**What the task asks**
Output each entry below as it stands, leaving out every picture.

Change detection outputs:
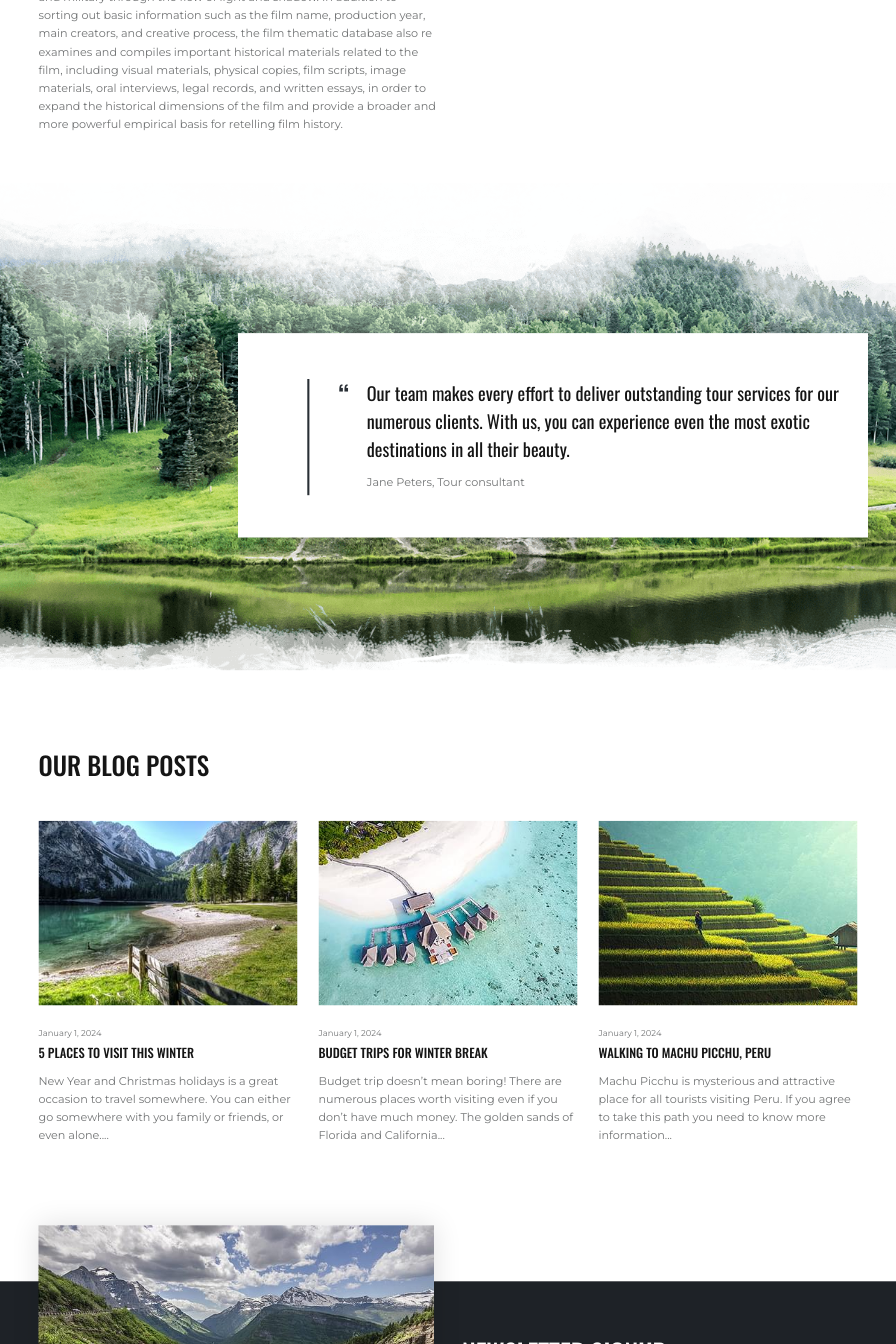
Repository: Jquarker/Modern-Film-Database
Page: index.html
These files come from the project's save history. The page is drawn as it stood at one moment and after the next save; the edit follows.
The browser window is 1280 px wide. The pictures show the part of the page from y = 3538 to 5458 px (the page is 5832 px tall before and 5762 px after), at 70% of full size.

Above is the page before, as saved 2025-02-21 12:15:25.

After the next save:
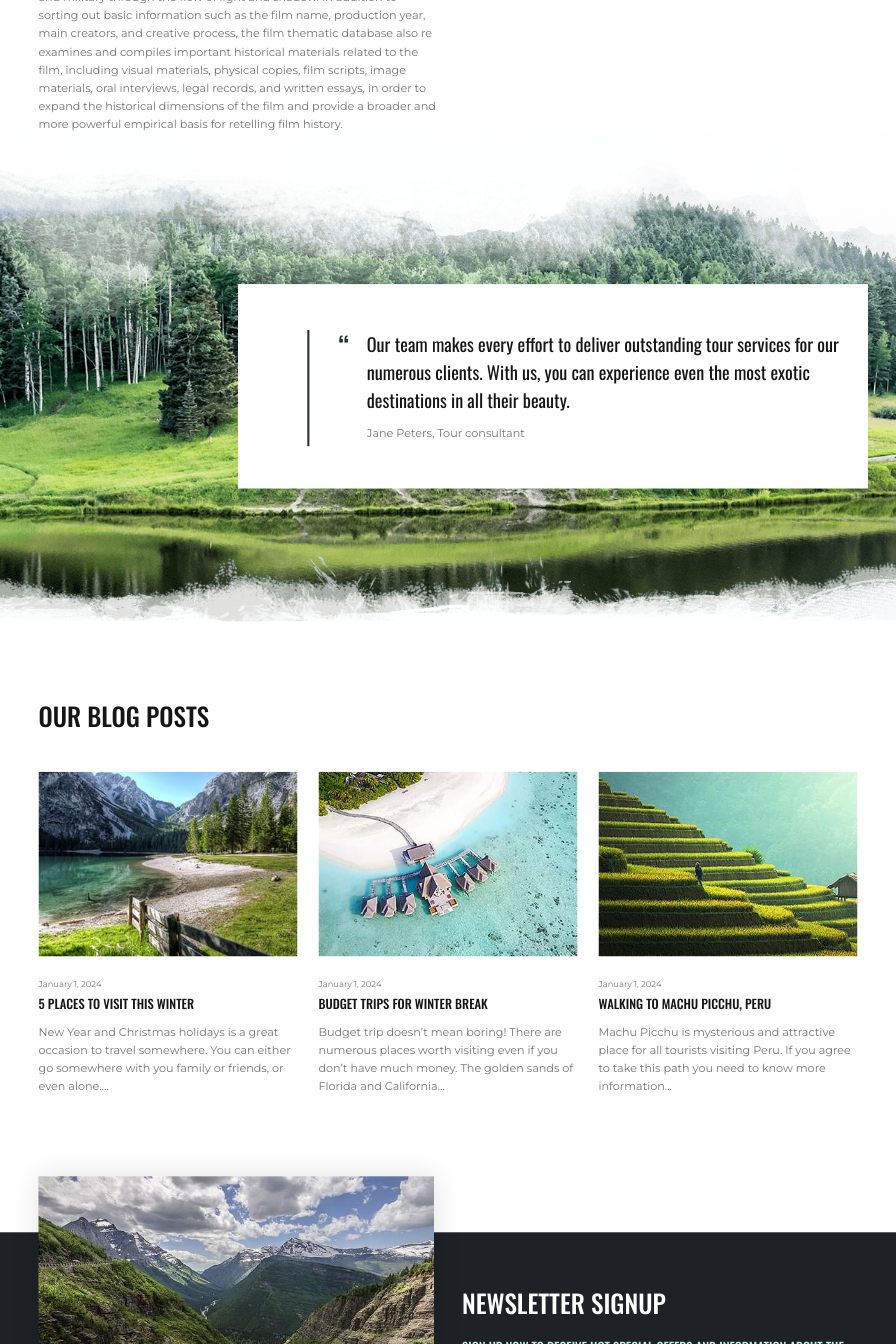
Saved 61 s later.
--- a/index.html
+++ b/index.html
@@ -266,11 +266,6 @@
             </div>
           </div>
 
-          <div class="row row-40 offset-lg">
-            <div class="col-xl-6 wow fadeInLeft">
-
-            </div>
-          </div>
         </div>
       </section>
       <section class="section section-lg bg-image-4">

**Output**
Repository: Jquarker/Modern-Film-Database
Page: index.html
These files come from the project's save history. The page is drawn as it stood at one moment and after the next save; the edit follows.
The browser window is 1280 px wide. The pictures show the part of the page from y = 3538 to 5458 px (the page is 5832 px tall before and 5762 px after), at 70% of full size.

Above is the page before, as saved 2025-02-21 12:15:25.

After the next save:
Saved 61 s later.
--- a/index.html
+++ b/index.html
@@ -266,11 +266,6 @@
             </div>
           </div>
 
-          <div class="row row-40 offset-lg">
-            <div class="col-xl-6 wow fadeInLeft">
-
-            </div>
-          </div>
         </div>
       </section>
       <section class="section section-lg bg-image-4">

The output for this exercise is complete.